Web page revision data
++++++++++++++++++++

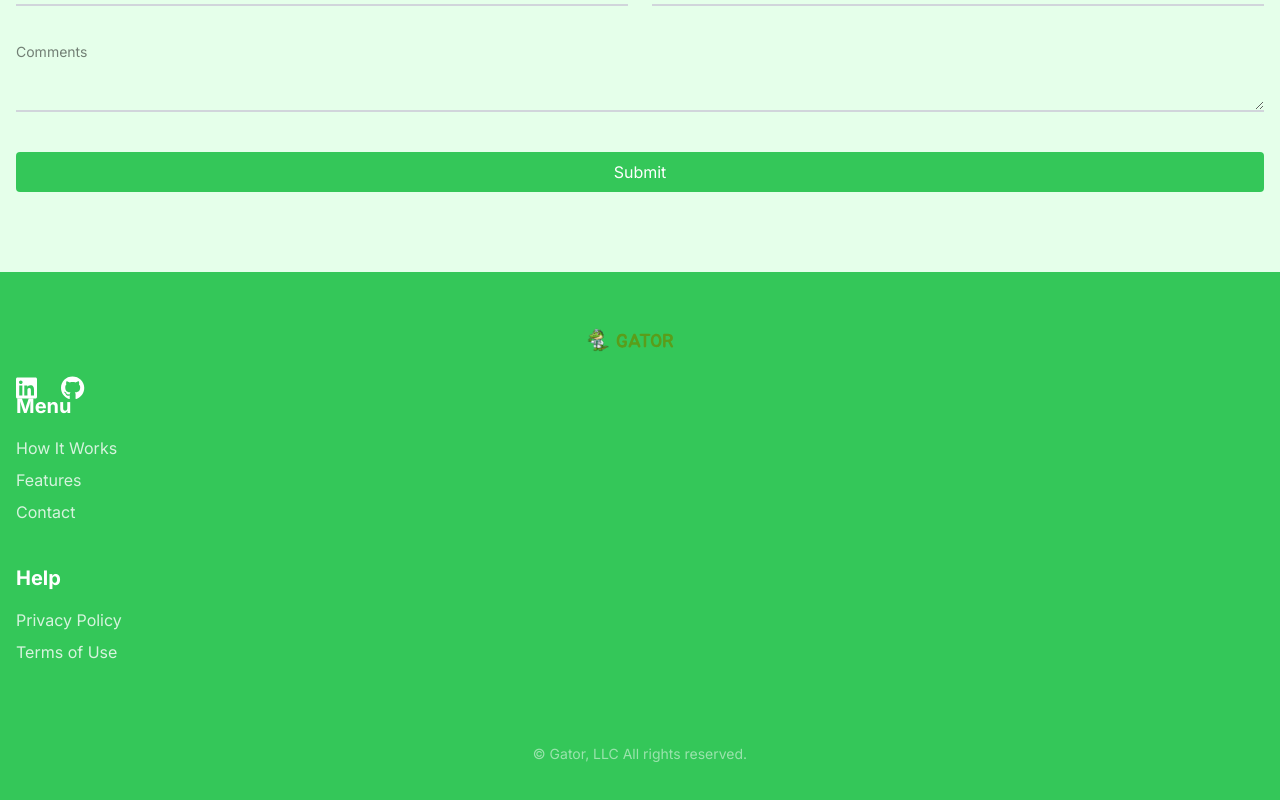
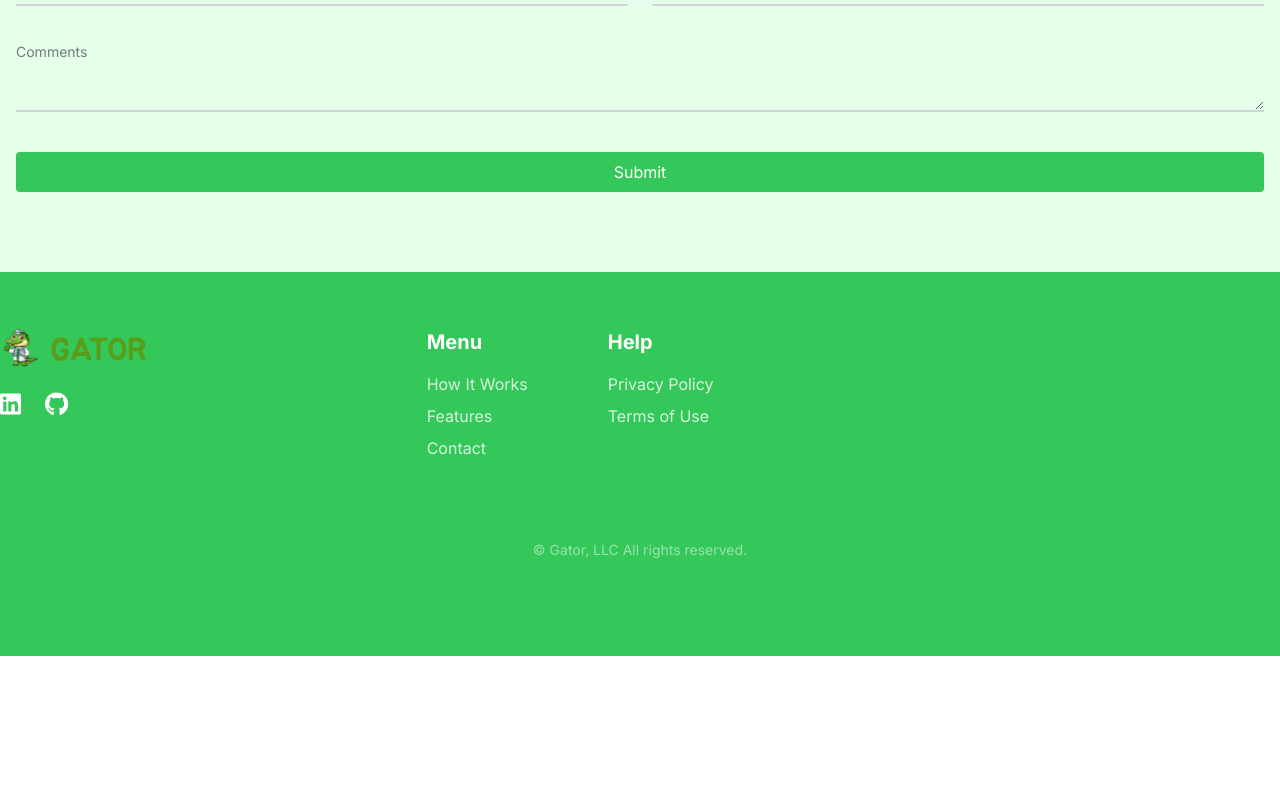
Before and after one commit to gator/gator, a Next.js app: page / in a window 1280 px wide. Shown: the part 5667-6467 px from the top of the page. After the commit the page ends 6323 px from the top, so only its background shows below. Built offline with nearby package versions, Linux system fonts and the light colour scheme.

Commit message:
Refactor footer component layout

```diff
--- a/components/footer.tsx
+++ b/components/footer.tsx
@@ -5,11 +5,12 @@ import { FontAwesomeIcon } from '@fortawesome/react-fontawesome'
 
 const Footer: FC = () => {
   return (
-    <footer className='bg-[#34c759] text-white pt-14 pb-24 px-4'>
-      <div className='flex mb-10 sm:flex-col sm:mb-0'>
+    <footer className='bg-[#34c759] text-white pt-14 pb-24'>
+      <div className='sm:flex'>
+        <div className='flex items-start mb-10 sm:flex-col sm:mb-0 sm:w-2/6'>
           <img
             src='/images/logo_banner.svg'
-          className='w-auto h-10 mb-4 mr-4 sm:h-6 sm:rm-0'
+            className='w-auto h-10 mb-4 mr-4 sm:h-10 sm:rm-0'
           />
           <div className='space-x-6'>
             <Link
@@ -39,7 +40,7 @@ const Footer: FC = () => {
           </div>
         </div>
 
-      <div className='space-y-10'>
+        <div className='space-y-10 sm:space-y-0 sm:flex sm:space-x-20'>
           <div>
             <h1 className='mb-4 text-xl font-bold'>Menu</h1>
             <ul className='space-y-2 opacity-80'>
@@ -66,6 +67,7 @@ const Footer: FC = () => {
             </ul>
           </div>
         </div>
+      </div>
 
       <p className='mt-20 text-sm text-center opacity-50'>
         &copy; Gator, LLC All rights reserved.
```
Lines whose indentation alone changed are shown as unchanged.
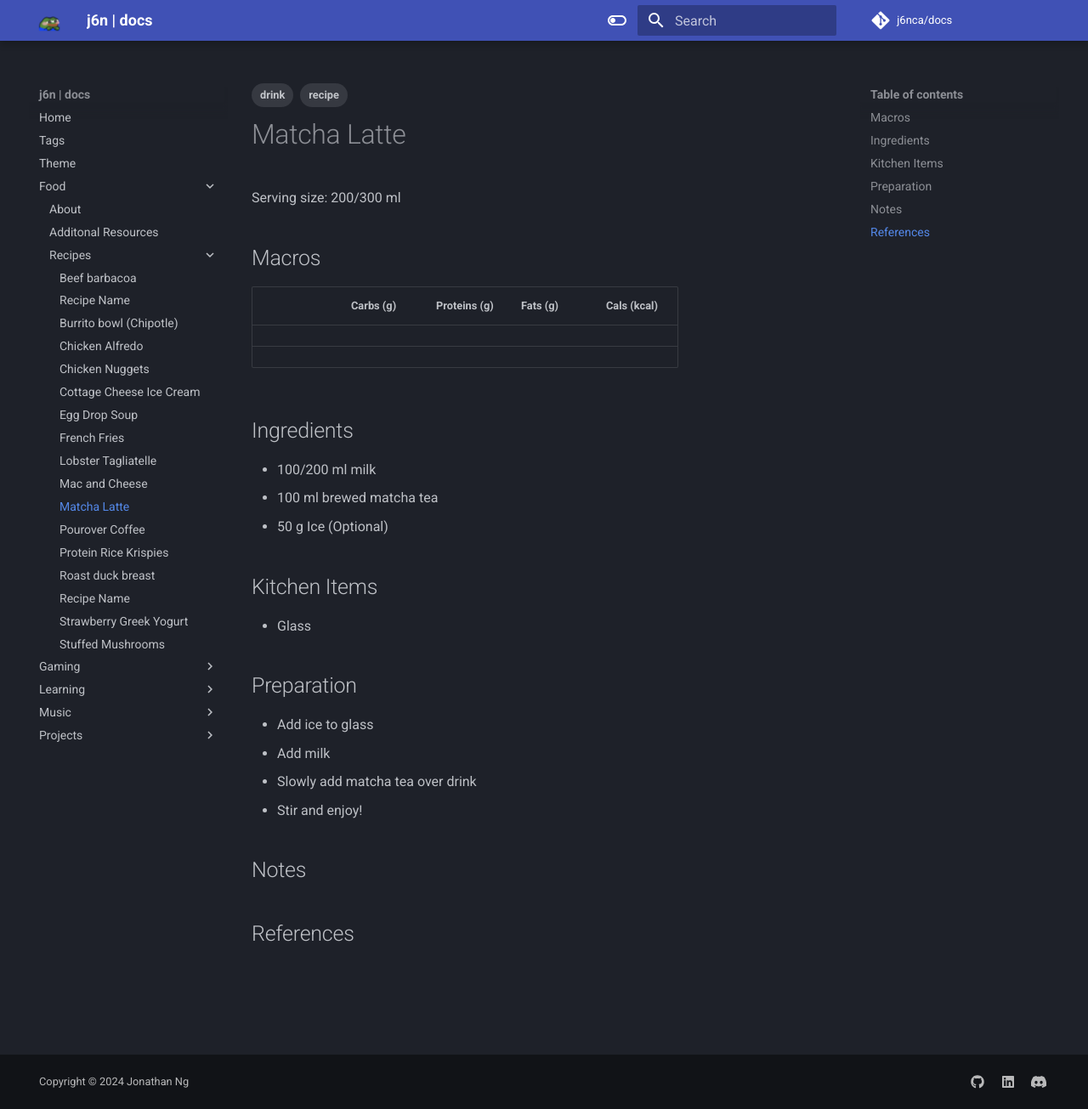
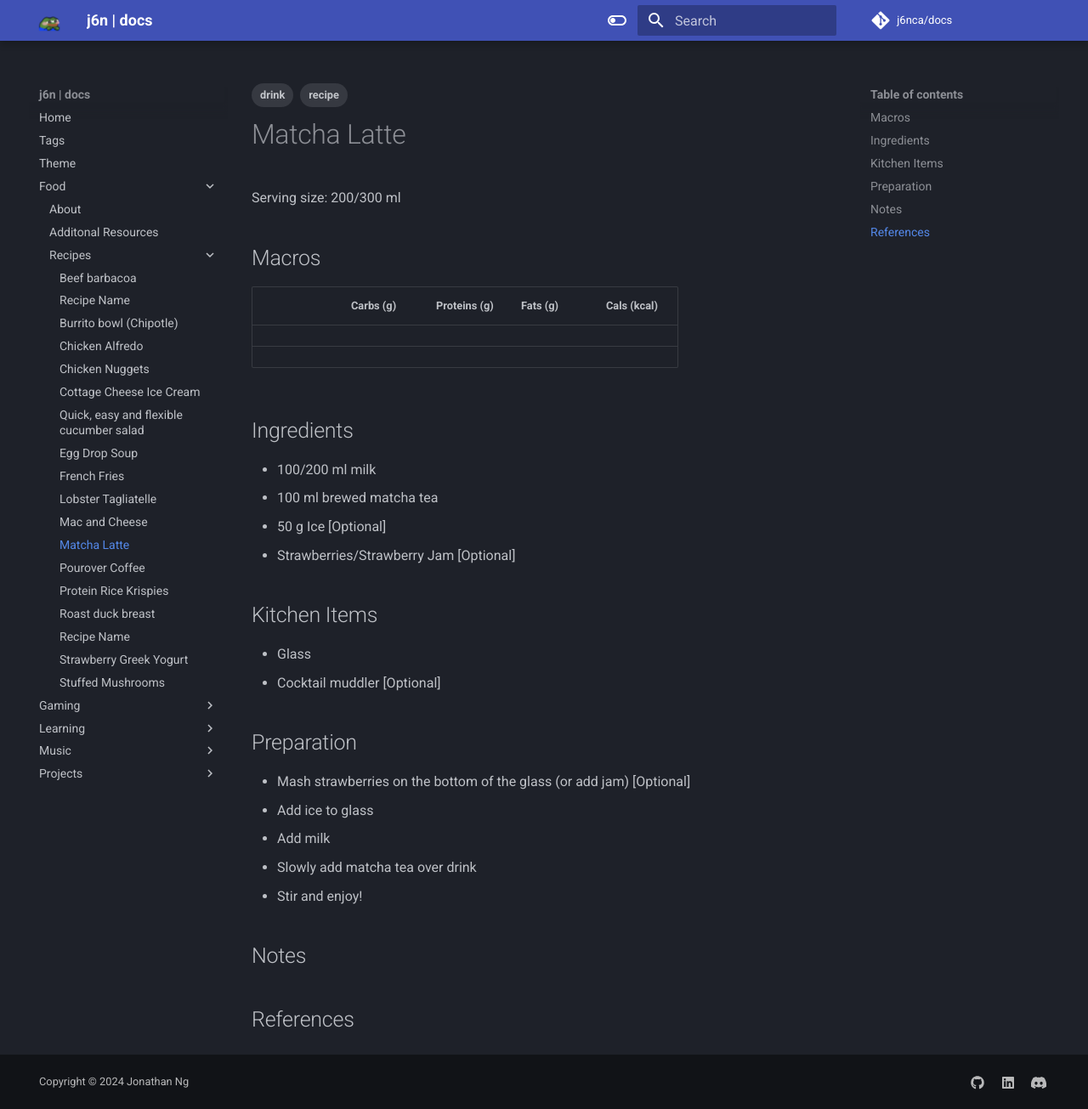
Before and after one commit to j6nca/notes, an MkDocs documentation site: the page built from docs/food/recipes/matcha_latte.md, in a window 1280 px wide and 1305 px high. Shown: the whole window at 85% size. Built offline with MkDocs 1.6.1 and Material for MkDocs 9.7.7, drawn with Linux system fonts in a browser that asks for light colours; comment, search, counter and statistics services are not loaded.

Commit message:
add more food pages

```diff
--- a/docs/food/recipes/matcha_latte.md
+++ b/docs/food/recipes/matcha_latte.md
@@ -18,14 +18,17 @@ Serving size: 200/300 ml
 
 - 100/200 ml milk
 - 100 ml brewed matcha tea
-- 50 g Ice (Optional)
+- 50 g Ice [Optional]
+- Strawberries/Strawberry Jam [Optional]
 
 ## Kitchen Items
 
 - Glass
+- Cocktail muddler [Optional]
 
 ## Preparation
 
+- Mash strawberries on the bottom of the glass (or add jam) [Optional]
 - Add ice to glass
 - Add milk
 - Slowly add matcha tea over drink
```
Also changed, not shown: docs/food/recipes/cottage_cheese_ice_cream.md (+1 -0 lines), docs/food/recipes/cucumber_salad.md (added, +47 -0 lines), docs/food/recipes/egg_drop_soup.md (+6 -6 lines), docs/food/recipes/pourover_coffee.md (+5 -5 lines), docs/food/recipes/strawberry_yogurt.md (+1 -0 lines), docs/templates/recipe.md (+1 -0 lines).
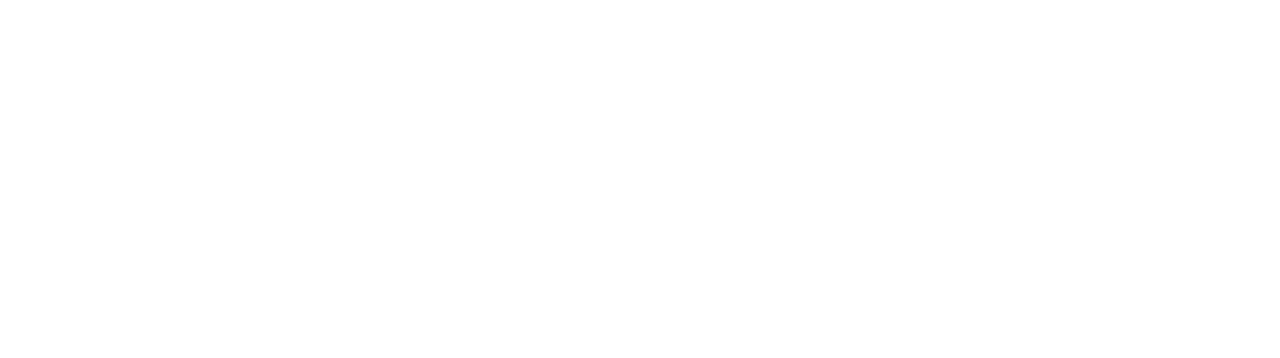
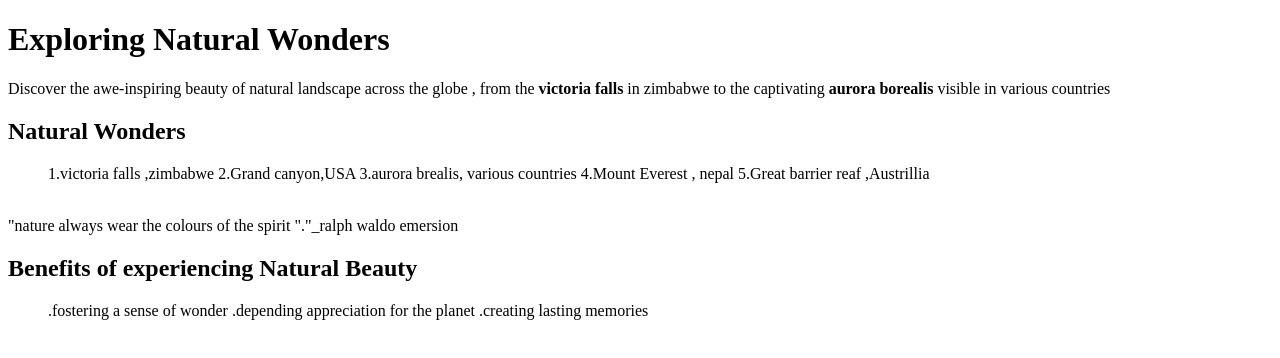
Before and after one commit to nabeeha-1441/image, a plain HTML site: page index.html in a window 1280 px wide. Drawn offline with Linux system fonts and the light colour scheme.

Commit message:
Update index.html

```diff
--- a/index.html
+++ b/index.html
@@ -6,6 +6,35 @@
     <title>Document</title>
 </head>
 <body>
-    <nabeeha></nabeeha>
+    <h1>Exploring Natural Wonders</h1>
+    <p>Discover the awe-inspiring beauty of natural landscape across the globe , from the <b>victoria falls</b> in zimbabwe to the captivating  <b>aurora borealis</b> visible in various countries</p>
+    <h2>Natural Wonders</h2>
+    <p><ol>1.victoria falls ,zimbabwe
+    2.Grand canyon,USA
+    3.aurora brealis, various countries
+    4.Mount Everest , nepal
+    5.Great barrier reaf ,Austrillia
+    </ol>
+    <br>
+    "nature always wear the colours of the spirit "."_ralph waldo emersion</p>
+    <h2>Benefits of experiencing Natural Beauty </h2>
+    <p><ol>.fostering a sense of wonder
+    .depending appreciation for the planet
+    .creating lasting memories </ol>
+     <p/>
+
+
+
+
+
+
+
+
+
+
+
+
+
+
 </body>
 </html>
```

++++++++++++++++++++

* [What is expected]: A verbatim copy of every record is to be produced, and pictures are to be excluded from it.

* [Answer to the exercise]:
Before and after one commit to gator/gator, a Next.js app: page / in a window 1280 px wide. Shown: the part 5667-6467 px from the top of the page. After the commit the page ends 6323 px from the top, so only its background shows below. Built offline with nearby package versions, Linux system fonts and the light colour scheme.

Commit message:
Refactor footer component layout

```diff
--- a/components/footer.tsx
+++ b/components/footer.tsx
@@ -5,11 +5,12 @@ import { FontAwesomeIcon } from '@fortawesome/react-fontawesome'
 
 const Footer: FC = () => {
   return (
-    <footer className='bg-[#34c759] text-white pt-14 pb-24 px-4'>
-      <div className='flex mb-10 sm:flex-col sm:mb-0'>
+    <footer className='bg-[#34c759] text-white pt-14 pb-24'>
+      <div className='sm:flex'>
+        <div className='flex items-start mb-10 sm:flex-col sm:mb-0 sm:w-2/6'>
           <img
             src='/images/logo_banner.svg'
-          className='w-auto h-10 mb-4 mr-4 sm:h-6 sm:rm-0'
+            className='w-auto h-10 mb-4 mr-4 sm:h-10 sm:rm-0'
           />
           <div className='space-x-6'>
             <Link
@@ -39,7 +40,7 @@ const Footer: FC = () => {
           </div>
         </div>
 
-      <div className='space-y-10'>
+        <div className='space-y-10 sm:space-y-0 sm:flex sm:space-x-20'>
           <div>
             <h1 className='mb-4 text-xl font-bold'>Menu</h1>
             <ul className='space-y-2 opacity-80'>
@@ -66,6 +67,7 @@ const Footer: FC = () => {
             </ul>
           </div>
         </div>
+      </div>
 
       <p className='mt-20 text-sm text-center opacity-50'>
         &copy; Gator, LLC All rights reserved.
```
Lines whose indentation alone changed are shown as unchanged.
Before and after one commit to j6nca/notes, an MkDocs documentation site: the page built from docs/food/recipes/matcha_latte.md, in a window 1280 px wide and 1305 px high. Shown: the whole window at 85% size. Built offline with MkDocs 1.6.1 and Material for MkDocs 9.7.7, drawn with Linux system fonts in a browser that asks for light colours; comment, search, counter and statistics services are not loaded.

Commit message:
add more food pages

```diff
--- a/docs/food/recipes/matcha_latte.md
+++ b/docs/food/recipes/matcha_latte.md
@@ -18,14 +18,17 @@ Serving size: 200/300 ml
 
 - 100/200 ml milk
 - 100 ml brewed matcha tea
-- 50 g Ice (Optional)
+- 50 g Ice [Optional]
+- Strawberries/Strawberry Jam [Optional]
 
 ## Kitchen Items
 
 - Glass
+- Cocktail muddler [Optional]
 
 ## Preparation
 
+- Mash strawberries on the bottom of the glass (or add jam) [Optional]
 - Add ice to glass
 - Add milk
 - Slowly add matcha tea over drink
```
Also changed, not shown: docs/food/recipes/cottage_cheese_ice_cream.md (+1 -0 lines), docs/food/recipes/cucumber_salad.md (added, +47 -0 lines), docs/food/recipes/egg_drop_soup.md (+6 -6 lines), docs/food/recipes/pourover_coffee.md (+5 -5 lines), docs/food/recipes/strawberry_yogurt.md (+1 -0 lines), docs/templates/recipe.md (+1 -0 lines).
Before and after one commit to nabeeha-1441/image, a plain HTML site: page index.html in a window 1280 px wide. Drawn offline with Linux system fonts and the light colour scheme.

Commit message:
Update index.html

```diff
--- a/index.html
+++ b/index.html
@@ -6,6 +6,35 @@
     <title>Document</title>
 </head>
 <body>
-    <nabeeha></nabeeha>
+    <h1>Exploring Natural Wonders</h1>
+    <p>Discover the awe-inspiring beauty of natural landscape across the globe , from the <b>victoria falls</b> in zimbabwe to the captivating  <b>aurora borealis</b> visible in various countries</p>
+    <h2>Natural Wonders</h2>
+    <p><ol>1.victoria falls ,zimbabwe
+    2.Grand canyon,USA
+    3.aurora brealis, various countries
+    4.Mount Everest , nepal
+    5.Great barrier reaf ,Austrillia
+    </ol>
+    <br>
+    "nature always wear the colours of the spirit "."_ralph waldo emersion</p>
+    <h2>Benefits of experiencing Natural Beauty </h2>
+    <p><ol>.fostering a sense of wonder
+    .depending appreciation for the planet
+    .creating lasting memories </ol>
+     <p/>
+
+
+
+
+
+
+
+
+
+
+
+
+
+
 </body>
 </html>
```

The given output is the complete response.